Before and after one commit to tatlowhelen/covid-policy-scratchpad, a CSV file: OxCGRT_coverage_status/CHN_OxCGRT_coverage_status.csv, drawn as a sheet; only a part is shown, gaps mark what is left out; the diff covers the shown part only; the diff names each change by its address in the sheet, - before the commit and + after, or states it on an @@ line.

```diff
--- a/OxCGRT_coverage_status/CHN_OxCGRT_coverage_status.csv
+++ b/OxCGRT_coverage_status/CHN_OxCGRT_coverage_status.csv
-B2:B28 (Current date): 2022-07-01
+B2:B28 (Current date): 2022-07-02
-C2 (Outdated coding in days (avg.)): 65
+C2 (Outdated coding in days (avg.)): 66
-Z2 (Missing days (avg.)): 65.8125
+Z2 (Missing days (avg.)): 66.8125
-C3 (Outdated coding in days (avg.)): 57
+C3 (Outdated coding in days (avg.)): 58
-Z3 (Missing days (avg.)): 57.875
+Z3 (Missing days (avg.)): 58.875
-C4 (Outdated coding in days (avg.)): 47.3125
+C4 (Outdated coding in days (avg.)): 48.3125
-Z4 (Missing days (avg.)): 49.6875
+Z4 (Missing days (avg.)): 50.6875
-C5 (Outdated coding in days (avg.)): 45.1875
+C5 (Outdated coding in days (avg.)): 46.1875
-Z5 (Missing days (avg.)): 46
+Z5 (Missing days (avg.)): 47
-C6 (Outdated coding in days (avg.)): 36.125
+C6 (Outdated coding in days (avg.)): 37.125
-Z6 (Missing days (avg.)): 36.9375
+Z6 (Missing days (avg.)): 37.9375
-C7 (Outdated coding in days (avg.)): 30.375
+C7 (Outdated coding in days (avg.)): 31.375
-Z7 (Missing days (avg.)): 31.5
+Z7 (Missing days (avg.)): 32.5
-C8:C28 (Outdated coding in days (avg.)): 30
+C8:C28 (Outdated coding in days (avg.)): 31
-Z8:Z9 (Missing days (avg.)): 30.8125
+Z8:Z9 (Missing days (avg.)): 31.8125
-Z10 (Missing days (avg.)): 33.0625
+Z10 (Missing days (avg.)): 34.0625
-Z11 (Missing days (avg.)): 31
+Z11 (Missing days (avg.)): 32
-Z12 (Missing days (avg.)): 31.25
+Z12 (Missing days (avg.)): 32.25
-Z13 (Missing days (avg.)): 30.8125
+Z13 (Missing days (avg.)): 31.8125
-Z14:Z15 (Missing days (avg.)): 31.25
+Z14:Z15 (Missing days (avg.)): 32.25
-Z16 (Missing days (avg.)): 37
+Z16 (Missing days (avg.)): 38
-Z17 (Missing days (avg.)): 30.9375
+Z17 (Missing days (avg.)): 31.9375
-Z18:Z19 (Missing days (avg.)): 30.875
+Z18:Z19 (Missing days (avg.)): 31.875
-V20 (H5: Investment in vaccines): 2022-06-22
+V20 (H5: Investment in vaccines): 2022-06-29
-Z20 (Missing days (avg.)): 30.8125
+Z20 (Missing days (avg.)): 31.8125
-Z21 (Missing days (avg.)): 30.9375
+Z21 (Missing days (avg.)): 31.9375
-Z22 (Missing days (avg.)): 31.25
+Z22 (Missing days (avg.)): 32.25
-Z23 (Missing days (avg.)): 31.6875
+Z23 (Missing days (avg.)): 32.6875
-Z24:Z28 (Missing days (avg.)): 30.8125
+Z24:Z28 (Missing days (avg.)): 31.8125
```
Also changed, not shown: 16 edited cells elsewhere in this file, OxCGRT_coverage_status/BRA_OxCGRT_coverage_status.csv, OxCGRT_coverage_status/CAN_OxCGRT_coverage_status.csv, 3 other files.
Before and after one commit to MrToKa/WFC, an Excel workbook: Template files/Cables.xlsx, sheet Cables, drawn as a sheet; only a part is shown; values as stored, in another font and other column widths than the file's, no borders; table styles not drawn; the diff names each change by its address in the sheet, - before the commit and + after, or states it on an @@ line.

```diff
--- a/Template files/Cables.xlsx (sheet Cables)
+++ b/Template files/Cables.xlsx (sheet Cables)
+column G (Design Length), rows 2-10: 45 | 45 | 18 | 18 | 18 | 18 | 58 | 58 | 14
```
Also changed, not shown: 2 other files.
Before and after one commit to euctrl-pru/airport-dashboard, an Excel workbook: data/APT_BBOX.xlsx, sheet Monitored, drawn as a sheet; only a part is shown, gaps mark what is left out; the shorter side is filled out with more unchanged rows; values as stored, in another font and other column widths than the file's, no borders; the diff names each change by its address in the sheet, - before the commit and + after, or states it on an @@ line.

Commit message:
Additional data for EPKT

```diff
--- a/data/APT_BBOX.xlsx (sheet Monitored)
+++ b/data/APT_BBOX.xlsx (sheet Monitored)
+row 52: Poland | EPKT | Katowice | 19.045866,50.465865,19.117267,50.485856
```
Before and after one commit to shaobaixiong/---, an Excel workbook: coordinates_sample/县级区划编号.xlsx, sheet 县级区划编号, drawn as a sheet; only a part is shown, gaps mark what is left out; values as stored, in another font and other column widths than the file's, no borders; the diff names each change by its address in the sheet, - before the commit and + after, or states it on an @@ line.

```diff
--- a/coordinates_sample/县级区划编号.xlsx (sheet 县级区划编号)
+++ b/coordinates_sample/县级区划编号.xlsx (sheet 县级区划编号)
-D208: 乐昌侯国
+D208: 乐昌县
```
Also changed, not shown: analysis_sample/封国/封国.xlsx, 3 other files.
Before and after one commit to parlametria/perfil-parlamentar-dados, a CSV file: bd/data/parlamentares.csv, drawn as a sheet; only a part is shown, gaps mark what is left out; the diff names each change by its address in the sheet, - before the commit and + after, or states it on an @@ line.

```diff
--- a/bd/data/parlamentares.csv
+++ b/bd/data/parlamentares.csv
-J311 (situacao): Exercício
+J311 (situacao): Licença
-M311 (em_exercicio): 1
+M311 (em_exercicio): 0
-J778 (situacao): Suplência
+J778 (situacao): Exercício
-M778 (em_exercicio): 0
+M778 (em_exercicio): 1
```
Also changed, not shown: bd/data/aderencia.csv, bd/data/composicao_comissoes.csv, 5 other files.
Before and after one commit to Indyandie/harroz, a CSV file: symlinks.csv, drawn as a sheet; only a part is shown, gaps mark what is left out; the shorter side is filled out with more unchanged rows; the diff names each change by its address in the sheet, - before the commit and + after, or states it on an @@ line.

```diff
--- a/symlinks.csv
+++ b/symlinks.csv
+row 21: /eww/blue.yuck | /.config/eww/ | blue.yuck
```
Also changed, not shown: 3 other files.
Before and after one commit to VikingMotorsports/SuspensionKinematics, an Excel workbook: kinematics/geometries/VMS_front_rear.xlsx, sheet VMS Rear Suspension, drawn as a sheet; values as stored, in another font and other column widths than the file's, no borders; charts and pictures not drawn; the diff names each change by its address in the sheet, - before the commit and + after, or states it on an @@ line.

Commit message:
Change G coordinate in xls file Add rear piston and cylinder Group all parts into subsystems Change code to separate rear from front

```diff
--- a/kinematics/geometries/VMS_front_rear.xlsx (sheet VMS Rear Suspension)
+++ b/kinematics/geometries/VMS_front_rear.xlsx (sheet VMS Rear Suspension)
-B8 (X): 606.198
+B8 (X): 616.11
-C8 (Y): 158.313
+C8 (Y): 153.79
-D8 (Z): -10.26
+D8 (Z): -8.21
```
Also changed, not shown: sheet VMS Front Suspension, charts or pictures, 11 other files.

....

PROBLEM DETAILS:
Return each line from the records that includes the word "Suspension".

EXERCISE RESULT:
Before and after one commit to VikingMotorsports/SuspensionKinematics, an Excel workbook: kinematics/geometries/VMS_front_rear.xlsx, sheet VMS Rear Suspension, drawn as a sheet; values as stored, in another font and other column widths than the file's, no borders; charts and pictures not drawn; the diff names each change by its address in the sheet, - before the commit and + after, or states it on an @@ line.
--- a/kinematics/geometries/VMS_front_rear.xlsx (sheet VMS Rear Suspension)
+++ b/kinematics/geometries/VMS_front_rear.xlsx (sheet VMS Rear Suspension)
Also changed, not shown: sheet VMS Front Suspension, charts or pictures, 11 other files.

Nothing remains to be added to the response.